Revision comparison data:
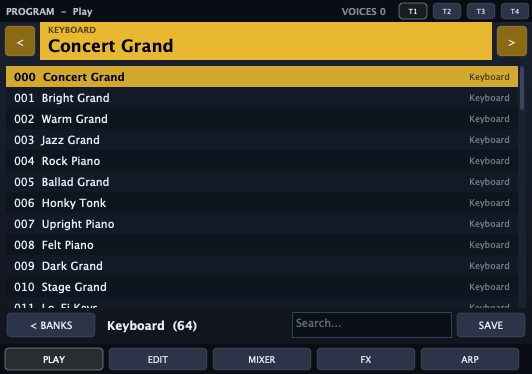
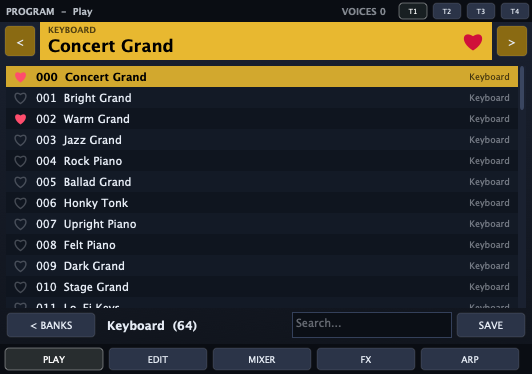
Add favourites: heart toggle on name bar and list rows, Favorites bank
Likes are stored in favorites.json in the user preset folder and shared by all instances.

diff --git a/Source/ui/Screen.cpp b/Source/ui/Screen.cpp
@@ -91,12 +91,14 @@ public:
             b->onClick = [this, i] { openCategory (i); };
             addAndMakeVisible (b);
         }
-        for (auto* b : { &userBtn, &saveBtn, &initBtn, &backBtn })
+        for (auto* b : { &userBtn, &favBtn, &saveBtn, &initBtn, &backBtn })
         {
             styleScreenButton (*b);
             addAndMakeVisible (b);
         }
+        favBtn.setColour (juce::TextButton::buttonColourId, juce::Colour (0xff8a2040));
         userBtn.onClick = [this] { openCategory (16); };
+        favBtn.onClick = [this] { openCategory (17); };
         initBtn.onClick = [this] { proc.presets.initProgram(); };
         backBtn.onClick = [this] { showGrid(); };
         search.setTextToShowWhenEmpty ("Search...", Colours::screenText.withAlpha (0.4f));
@@ -113,7 +115,8 @@ public:
         showGrid();
     }
 
-    std::function<void()> onSave;
+    std::function<void()> onSave, onFavoritesChanged;
+    static constexpr int kHeartW = 26;
 
     void refresh()
     {
@@ -124,6 +127,8 @@ public:
             const int n = (int) (combi ? proc.presets.combisInCategory (cats[i]) : proc.presets.programsInCategory (cats[i])).size();
             tiles[i]->setButtonText (cats[i] + "\n" + juce::String (n));
         }
+        favBtn.setButtonText (juce::String::fromUTF8 ("\xe2\x99\xa5 FAVORITES (")
+                              + juce::String (proc.presets.numFavorites (combi ? Mode::Combi : Mode::Program)) + ")");
         if (list.isVisible()) rebuild();
     }
 
@@ -131,7 +136,7 @@ public:
     {
         category = cat;
         for (auto* t : tiles) t->setVisible (false);
-        userBtn.setVisible (false); initBtn.setVisible (false);
+        userBtn.setVisible (false); initBtn.setVisible (false); favBtn.setVisible (false);
         list.setVisible (true); backBtn.setVisible (true); catLabel.setVisible (true);
         rebuild();
         resized();
@@ -142,7 +147,7 @@ public:
         category = -1;
         search.clear();
         for (auto* t : tiles) t->setVisible (true);
-        userBtn.setVisible (true); initBtn.setVisible (true);
+        userBtn.setVisible (true); initBtn.setVisible (true); favBtn.setVisible (true);
         list.setVisible (false); backBtn.setVisible (false); catLabel.setVisible (false);
         refresh();
         resized();
@@ -161,6 +166,8 @@ public:
             initBtn.setBounds (bottom.removeFromLeft (70));
             bottom.removeFromLeft (4);
             userBtn.setBounds (bottom.removeFromLeft (70));
+            bottom.removeFromLeft (4);
+            favBtn.setBounds (bottom.removeFromLeft (130));
             const int w = r.getWidth() / 4, h = r.getHeight() / 4;
             for (int i = 0; i < 16; ++i)
                 tiles[i]->setBounds (r.getX() + (i % 4) * w, r.getY() + (i / 4) * h, w - 3, h - 3);
@@ -188,18 +195,32 @@ public:
         g.setColour (current ? Colours::accent.withAlpha (0.9f) : selected ? Colours::screenAcc.withAlpha (0.5f)
                      : (row % 2 ? juce::Colour (0xff131a26) : juce::Colour (0xff0f151f)));
         g.fillRect (0, 0, w, h);
+        const bool fav = proc.presets.isFavorite (combi ? Mode::Combi : Mode::Program, name);
+        paintHeart (g, { 8.0f, (float) h * 0.5f - 6.0f, 13.0f, 12.0f }, fav,
+                    fav ? juce::Colour (0xffff4d6d) : (current ? juce::Colours::black.withAlpha (0.35f) : Colours::screenText.withAlpha (0.25f)));
         g.setColour (current ? juce::Colours::black : Colours::screenText);
         g.setFont (font (13.0f, current));
-        g.drawText (juce::String (idx).paddedLeft ('0', 3) + "  " + name, 8, 0, w - 140, h, juce::Justification::centredLeft);
+        g.drawText (juce::String (idx).paddedLeft ('0', 3) + "  " + name, kHeartW + 4, 0, w - 140 - kHeartW, h, juce::Justification::centredLeft);
         g.setFont (font (10.5f));
         g.setColour (current ? juce::Colours::black.withAlpha (0.7f) : Colours::screenText.withAlpha (0.45f));
         g.drawText (cat, w - 136, 0, 128, h, juce::Justification::centredRight);
     }
 
-    void listBoxItemClicked (int row, const juce::MouseEvent&) override
+    void listBoxItemClicked (int row, const juce::MouseEvent& e) override
     {
         if (row < 0 || row >= (int) items.size()) return;
         const int idx = items[(size_t) row];
+        if (e.x < kHeartW)
+        {
+            // click on the heart: like / unlike without loading
+            const bool combi = proc.mode.load() == (int) Mode::Combi;
+            const auto& name = combi ? proc.presets.combis()[(size_t) idx].name : proc.presets.programs()[(size_t) idx].name;
+            proc.presets.toggleFavorite (combi ? Mode::Combi : Mode::Program, name);
+            if (category == 17) rebuild();
+            if (onFavoritesChanged) onFavoritesChanged();
+            list.repaint();
+            return;
+        }
         if (proc.mode.load() == (int) Mode::Combi) proc.loadCombi (idx);
         else proc.loadProgram (idx);
         list.repaint();
@@ -221,7 +242,7 @@ private:
                 if (name.containsIgnoreCase (q)) items.push_back (i);
             }
             catLabel.setText ("Search: " + q, juce::dontSendNotification);
-            if (category < 0) { for (auto* t : tiles) t->setVisible (false); list.setVisible (true); backBtn.setVisible (true); catLabel.setVisible (true); category = 99; resized(); }
+            if (category < 0) openCategory (99);
         }
         else if (category >= 0 && category < 16)
         {
@@ -233,13 +254,19 @@ private:
             items = combi ? proc.presets.combisInCategory ("User") : proc.presets.programsInCategory ("User");
             catLabel.setText ("User (" + juce::String ((int) items.size()) + ")", juce::dontSendNotification);
         }
+        else if (category == 17)
+        {
+            items = combi ? proc.presets.combisInCategory ("Favorites") : proc.presets.programsInCategory ("Favorites");
+            catLabel.setText (juce::String::fromUTF8 ("\xe2\x99\xa5 Favorites (") + juce::String ((int) items.size()) + ")",
+                              juce::dontSendNotification);
+        }
         list.updateContent();
         list.repaint();
     }
 
     RecklessChronosProcessor& proc;
     juce::OwnedArray<juce::TextButton> tiles;
-    juce::TextButton userBtn { "USER" }, saveBtn { "SAVE" }, initBtn { "INIT" }, backBtn { "< BANKS" };
+    juce::TextButton userBtn { "USER" }, favBtn { "FAVORITES" }, saveBtn { "SAVE" }, initBtn { "INIT" }, backBtn { "< BANKS" };
     juce::TextEditor search;
     juce::ListBox list;
     juce::Label catLabel;
@@ -496,6 +523,10 @@ private:
                 sub.addItem (i + 1, proc.presets.programs()[(size_t) i].name);
             menu.addSubMenu (cats[c], sub);
         }
+        juce::PopupMenu favs;
+        for (int i : proc.presets.programsInCategory ("Favorites"))
+            favs.addItem (i + 1, proc.presets.programs()[(size_t) i].name);
+        menu.addSubMenu (juce::String::fromUTF8 ("\xe2\x99\xa5 Favorites"), favs);
         juce::PopupMenu user;
         for (int i : proc.presets.programsInCategory ("User"))
             user.addItem (i + 1, proc.presets.programs()[(size_t) i].name);
@@ -709,6 +740,7 @@ Screen::Screen (RecklessChronosProcessor& p) : proc (p)
     fx = std::make_unique<FxPage> (p);
     arp = std::make_unique<ArpPage> (p);
     play->saveBtn.onClick = [this] { openSaveDialog(); };
+    play->onFavoritesChanged = [this] { play->refresh(); repaint (nameArea); };
     for (juce::Component* c : { (juce::Component*) play.get(), (juce::Component*) edit.get(), (juce::Component*) mixer.get(),
                                 (juce::Component*) fx.get(), (juce::Component*) arp.get() })
         addChildComponent (c);
@@ -849,12 +881,23 @@ void Screen::timerCallback()
         shownVoices = v;
         repaint (headerArea.getUnion (nameArea));
     }
+    // likes can change in other instances / pages
+    if (++favPoll % 24 == 0) repaint (nameArea);
     edit->poll();
     for (int t = 0; t < kNumTimbres; ++t)
         timbreButtons[t]->setEnabled (m == (int) Mode::Combi || t == 0);
 }
 
-void Screen::mouseUp (const juce::MouseEvent&) {}
+void Screen::mouseUp (const juce::MouseEvent& e)
+{
+    if (heartArea.contains (e.position) && proc.currentPresetName.isNotEmpty())
+    {
+        const auto m = proc.mode.load() == (int) Mode::Combi ? Mode::Combi : Mode::Program;
+        proc.presets.toggleFavorite (m, proc.currentPresetName);
+        play->refresh();
+        repaint (nameArea);
+    }
+}
 
 void Screen::paint (juce::Graphics& g)
 {
@@ -888,8 +931,11 @@ void Screen::paint (juce::Graphics& g)
     g.drawText (cat.toUpperCase(), nb.reduced (8.0f, 2.0f), juce::Justification::topLeft);
     g.setColour (juce::Colours::black);
     g.setFont (font (20.0f, true));
-    g.drawFittedText (proc.currentPresetName, nb.reduced (8.0f, 2.0f).withTrimmedTop (9.0f).toNearestInt(),
+    heartArea = juce::Rectangle<float> (nb.getRight() - 34.0f, nb.getY() + 4.0f, 30.0f, nb.getHeight() - 8.0f);
+    g.drawFittedText (proc.currentPresetName, nb.reduced (8.0f, 2.0f).withTrimmedTop (9.0f).withTrimmedRight (36.0f).toNearestInt(),
                       juce::Justification::centredLeft, 1);
+    const bool fav = proc.presets.isFavorite (combi ? Mode::Combi : Mode::Program, proc.currentPresetName);
+    paintHeart (g, heartArea.withSizeKeepingCentre (22.0f, 19.0f), fav, fav ? juce::Colour (0xffd0103a) : juce::Colours::black.withAlpha (0.55f));
     // tab bar background
     g.setColour (juce::Colour (0xff0a0d13));
     g.fillRect (tabArea);

diff --git a/Source/presets/PresetManager.cpp b/Source/presets/PresetManager.cpp
@@ -31,6 +31,51 @@ PresetManager::PresetManager (juce::AudioProcessorValueTreeState& state) : apvts
 {
     loadFactory();
     scanUserPresets();
+    reloadFavorites();
+}
+
+static juce::String favKey (Mode mode, const juce::String& name)
+{
+    return (mode == Mode::Combi ? "C|" : "P|") + name;
+}
+
+void PresetManager::reloadFavorites()
+{
+    favorites.clear();
+    const auto v = juce::JSON::parse (favoritesFile());
+    if (auto* arr = v.getArray())
+        for (auto& item : *arr)
+            favorites.addIfNotAlreadyThere (item.toString());
+}
+
+void PresetManager::saveFavorites() const
+{
+    if (! userFolder().createDirectory()) return;
+    juce::Array<juce::var> arr;
+    for (auto& f : favorites) arr.add (f);
+    favoritesFile().replaceWithText (juce::JSON::toString (juce::var (arr)));
+}
+
+bool PresetManager::isFavorite (Mode mode, const juce::String& name) const
+{
+    return favorites.contains (favKey (mode, name));
+}
+
+void PresetManager::toggleFavorite (Mode mode, const juce::String& name)
+{
+    reloadFavorites(); // pick up likes made in other plugin instances
+    const auto key = favKey (mode, name);
+    if (favorites.contains (key)) favorites.removeString (key);
+    else favorites.add (key);
+    saveFavorites();
+}
+
+int PresetManager::numFavorites (Mode mode) const
+{
+    const auto prefix = mode == Mode::Combi ? "C|" : "P|";
+    int n = 0;
+    for (auto& f : favorites) n += f.startsWith (prefix) ? 1 : 0;
+    return n;
 }
 
 const juce::StringArray& PresetManager::programCategories()
@@ -203,6 +248,13 @@ void PresetManager::scanUserPresets()
 std::vector<int> PresetManager::programsInCategory (const juce::String& cat) const
 {
     std::vector<int> r;
+    if (cat == "Favorites")
+    {
+        for (auto& f : favorites)
+            if (f.startsWith ("P|"))
+                if (const int i = findProgram (f.substring (2)); i >= 0) r.push_back (i);
+        return r;
+    }
     for (int i = 0; i < (int) progs.size(); ++i)
         if ((cat == "User" && progs[(size_t) i].user) || (cat != "User" && ! progs[(size_t) i].user && progs[(size_t) i].category == cat))
             r.push_back (i);
@@ -212,6 +264,14 @@ std::vector<int> PresetManager::programsInCategory (const juce::String& cat) con
 std::vector<int> PresetManager::combisInCategory (const juce::String& cat) const
 {
     std::vector<int> r;
+    if (cat == "Favorites")
+    {
+        for (auto& f : favorites)
+            if (f.startsWith ("C|"))
+                for (int i = 0; i < (int) combs.size(); ++i)
+                    if (combs[(size_t) i].name == f.substring (2)) { r.push_back (i); break; }
+        return r;
+    }
     for (int i = 0; i < (int) combs.size(); ++i)
         if ((cat == "User" && combs[(size_t) i].user) || (cat != "User" && ! combs[(size_t) i].user && combs[(size_t) i].category == cat))
             r.push_back (i);

diff --git a/tests/RenderTests.cpp b/tests/RenderTests.cpp
@@ -197,7 +197,16 @@ int snapshot (const juce::String& prefix, const juce::String& what)
     if (auto* b = findButton (ed.get(), "FILTER / AMP")) { b->triggerClick(); save ("edit_filter"); }
     if (auto* b = findButton (ed.get(), "LFO / PITCH")) { b->triggerClick(); save ("edit_lfo"); }
     if (auto* pl = findButton (ed.get(), "PLAY")) { pl->triggerClick(); juce::MessageManager::getInstance()->runDispatchLoopUntil (50); }
-    if (auto* k = findButton (ed.get(), "KEYS")) { k->triggerClick(); save ("list"); }
+    {
+        const auto n0 = p.presets.programs()[0].name, n2 = p.presets.programs()[2].name;
+        const bool w0 = p.presets.isFavorite (rc::Mode::Program, n0), w2 = p.presets.isFavorite (rc::Mode::Program, n2);
+        if (! w0) p.presets.toggleFavorite (rc::Mode::Program, n0);
+        if (! w2) p.presets.toggleFavorite (rc::Mode::Program, n2);
+        if (auto* k = findButton (ed.get(), "KEYS")) { k->triggerClick(); save ("list"); }
+        if (auto* b = findButton (ed.get(), "< BANKS")) { b->triggerClick(); save ("grid_fav"); }
+        if (! w0) p.presets.toggleFavorite (rc::Mode::Program, n0);
+        if (! w2) p.presets.toggleFavorite (rc::Mode::Program, n2);
+    }
     ed->setSize (840, 350);
     save ("small");
     return 0;
@@ -347,6 +356,20 @@ static int runTests (int argc, char** argv)
         double ms = 0;
         if (! playOne (p, "C" + juce::String (i).paddedLeft ('0', 3) + " " + combs[(size_t) i].name, true, juce::File(), ms)) ++failures;
         if (ms > worst) { worst = ms; worstName = combs[(size_t) i].name; }
+    }
+
+    // favourites: like -> appears in the Favorites bank -> unlike (restores the user's file)
+    {
+        auto& pm = p.presets;
+        const auto name = progs[3].name;
+        const bool was = pm.isFavorite (rc::Mode::Program, name);
+        if (! was) pm.toggleFavorite (rc::Mode::Program, name);
+        const auto fav = pm.programsInCategory ("Favorites");
+        const bool listed = std::find (fav.begin(), fav.end(), 3) != fav.end();
+        if (! was) pm.toggleFavorite (rc::Mode::Program, name);
+        const bool restored = pm.isFavorite (rc::Mode::Program, name) == was;
+        std::cout << "Favorites: " << (listed && restored ? "ok" : "FAIL") << std::endl;
+        if (! (listed && restored)) ++failures;
     }
 
     // state round trip

diff --git a/Source/ui/Widgets.cpp b/Source/ui/Widgets.cpp
@@ -328,6 +328,25 @@ void Keyboard::drawBlackNote (int, juce::Graphics& g, juce::Rectangle<float> are
 }
 
 //==============================================================================
+juce::Path heartPath (juce::Rectangle<float> r)
+{
+    const float x = r.getX(), y = r.getY(), w = r.getWidth(), h = r.getHeight();
+    juce::Path p;
+    p.startNewSubPath (x + w * 0.5f, y + h);
+    p.cubicTo (x - w * 0.15f, y + h * 0.55f, x + w * 0.05f, y - h * 0.1f, x + w * 0.5f, y + h * 0.25f);
+    p.cubicTo (x + w * 0.95f, y - h * 0.1f, x + w * 1.15f, y + h * 0.55f, x + w * 0.5f, y + h);
+    p.closeSubPath();
+    return p;
+}
+
+void paintHeart (juce::Graphics& g, juce::Rectangle<float> r, bool filled, juce::Colour colour)
+{
+    const auto p = heartPath (r);
+    g.setColour (colour);
+    if (filled) g.fillPath (p);
+    else g.strokePath (p, juce::PathStrokeType (1.4f));
+}
+
 void paintWood (juce::Graphics& g, juce::Rectangle<float> r, bool leftSide)
 {
     juce::Path shape;

diff --git a/Source/presets/PresetManager.h b/Source/presets/PresetManager.h
@@ -63,6 +63,12 @@ public:
     void applyCombi (int index);
     void initProgram();
 
+    // Favourites ("liked" presets), shared by all instances through a file in the user folder
+    bool isFavorite (Mode mode, const juce::String& name) const;
+    void toggleFavorite (Mode mode, const juce::String& name);
+    void reloadFavorites();
+    int numFavorites (Mode mode) const;
+
     bool saveCurrent (Mode mode, const juce::String& name, const juce::String& category, juce::String& error);
 
     // Unknown parameter names met while parsing (should be empty)
@@ -87,5 +93,8 @@ private:
     std::vector<ProgramPreset> progs;
     std::vector<CombiPreset> combs;
     juce::StringArray errors;
+    juce::StringArray favorites; // "P|name" / "C|name", in the order they were liked
+    juce::File favoritesFile() const { return userFolder().getChildFile ("favorites.json"); }
+    void saveFavorites() const;
 };
 } // namespace rc

diff --git a/Source/ui/Widgets.h b/Source/ui/Widgets.h
@@ -128,6 +128,10 @@ private:
                         juce::Colour noteFillColour) override;
 };
 
+// Heart icon for favourites
+juce::Path heartPath (juce::Rectangle<float> r);
+void paintHeart (juce::Graphics&, juce::Rectangle<float> r, bool filled, juce::Colour colour);
+
 // Painting helpers
 void paintWood (juce::Graphics&, juce::Rectangle<float> r, bool leftSide);
 void paintBrushedPanel (juce::Graphics&, juce::Rectangle<float> r);

diff --git a/Source/ui/Screen.h b/Source/ui/Screen.h
@@ -48,6 +48,8 @@ private:
     juce::String shownName;
     int shownMode = -1, shownVoices = -1;
     juce::Rectangle<int> headerArea, nameArea, tabArea, contentArea;
+    juce::Rectangle<float> heartArea;
+    int favPoll = 0;
     std::unique_ptr<juce::AlertWindow> saveWindow;
 };
 } // namespace rc::ui

diff --git a/README.md b/README.md
@@ -38,7 +38,7 @@ Le design reprend le panneau de la workstation : joues en bois, potards et fader
 
 - **Taille réglable** : tire le coin en bas à droite (le ratio est conservé) ou utilise le bouton **SIZE**, de 50 % à 200 %. La taille est mémorisée avec le projet.
 - **Écran** : 5 pages.
-  - **PLAY** : banques par catégorie, liste et recherche, sauvegarde.
+  - **PLAY** : banques par catégorie, liste et recherche, favoris ♥, sauvegarde.
   - **EDIT** : moteur, filtre et amplitude, LFO et hauteur.
   - **MIXER** : 4 timbres.
   - **FX** : effets d'insertion et effets master.
@@ -57,6 +57,8 @@ Le design reprend le panneau de la workstation : joues en bois, potards et fader
 | Keyboard, Organ, Bell/Mallet, Strings, Vocal/Airy, Brass, Woodwind/Reed, Guitar/Plucked, Bass, Slow Synth, Fast Synth, Lead Synth, Motion Synth, SE, Hit/Arpg, Drums | Keyboard, Organ, Bell/Mallet, Strings, Pads, Brass/Reed, Orchestral, World, Guitar, Bass Splits, Synth, Lead, Motion, SE/Hits, Arpeggio, Drums/Splits |
 
 Les presets sont générés par [`tools/preset_gen.py`](tools/preset_gen.py) à partir d'environ 250 recettes écrites à la main. Chaque recette est déclinée en variantes (Hall, Room, Chorus, Drive, Glide, Dark, Bright…), et les niveaux sont équilibrés automatiquement à partir d'une mesure de loudness.
+
+**Favoris** : clique sur le **♥** dans la barre du nom ou devant un preset dans une liste. La banque **♥ FAVORITES** de la page PLAY rassemble tous tes presets likés (Programs et Combis séparément), dans l'ordre où tu les as likés. On les retrouve aussi dans le menu d'assignation du MIXER. Les likes sont enregistrés dans `favorites.json`, dans le dossier utilisateur ci-dessous, et partagés entre toutes les instances du plugin.
 
 Tes propres presets (bouton **SAVE**) sont enregistrés ici :
 - macOS : `~/Library/Audio/Presets/Reckless/Reckless Chronos 2/`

» **TASK TO CARRY OUT**:
Retype only the lines that run from the first line of the entries above to the line containing "for (auto* t : tiles) t->setVisible (true);", both included. Do not carry over any pictures.

» **EXERCISE ANSWER**:
Add favourites: heart toggle on name bar and list rows, Favorites bank
Likes are stored in favorites.json in the user preset folder and shared by all instances.

diff --git a/Source/ui/Screen.cpp b/Source/ui/Screen.cpp
@@ -91,12 +91,14 @@ public:
             b->onClick = [this, i] { openCategory (i); };
             addAndMakeVisible (b);
         }
-        for (auto* b : { &userBtn, &saveBtn, &initBtn, &backBtn })
+        for (auto* b : { &userBtn, &favBtn, &saveBtn, &initBtn, &backBtn })
         {
             styleScreenButton (*b);
             addAndMakeVisible (b);
         }
+        favBtn.setColour (juce::TextButton::buttonColourId, juce::Colour (0xff8a2040));
         userBtn.onClick = [this] { openCategory (16); };
+        favBtn.onClick = [this] { openCategory (17); };
         initBtn.onClick = [this] { proc.presets.initProgram(); };
         backBtn.onClick = [this] { showGrid(); };
         search.setTextToShowWhenEmpty ("Search...", Colours::screenText.withAlpha (0.4f));
@@ -113,7 +115,8 @@ public:
         showGrid();
     }
 
-    std::function<void()> onSave;
+    std::function<void()> onSave, onFavoritesChanged;
+    static constexpr int kHeartW = 26;
 
     void refresh()
     {
@@ -124,6 +127,8 @@ public:
             const int n = (int) (combi ? proc.presets.combisInCategory (cats[i]) : proc.presets.programsInCategory (cats[i])).size();
             tiles[i]->setButtonText (cats[i] + "\n" + juce::String (n));
         }
+        favBtn.setButtonText (juce::String::fromUTF8 ("\xe2\x99\xa5 FAVORITES (")
+                              + juce::String (proc.presets.numFavorites (combi ? Mode::Combi : Mode::Program)) + ")");
         if (list.isVisible()) rebuild();
     }
 
@@ -131,7 +136,7 @@ public:
     {
         category = cat;
         for (auto* t : tiles) t->setVisible (false);
-        userBtn.setVisible (false); initBtn.setVisible (false);
+        userBtn.setVisible (false); initBtn.setVisible (false); favBtn.setVisible (false);
         list.setVisible (true); backBtn.setVisible (true); catLabel.setVisible (true);
         rebuild();
         resized();
@@ -142,7 +147,7 @@ public:
         category = -1;
         search.clear();
         for (auto* t : tiles) t->setVisible (true);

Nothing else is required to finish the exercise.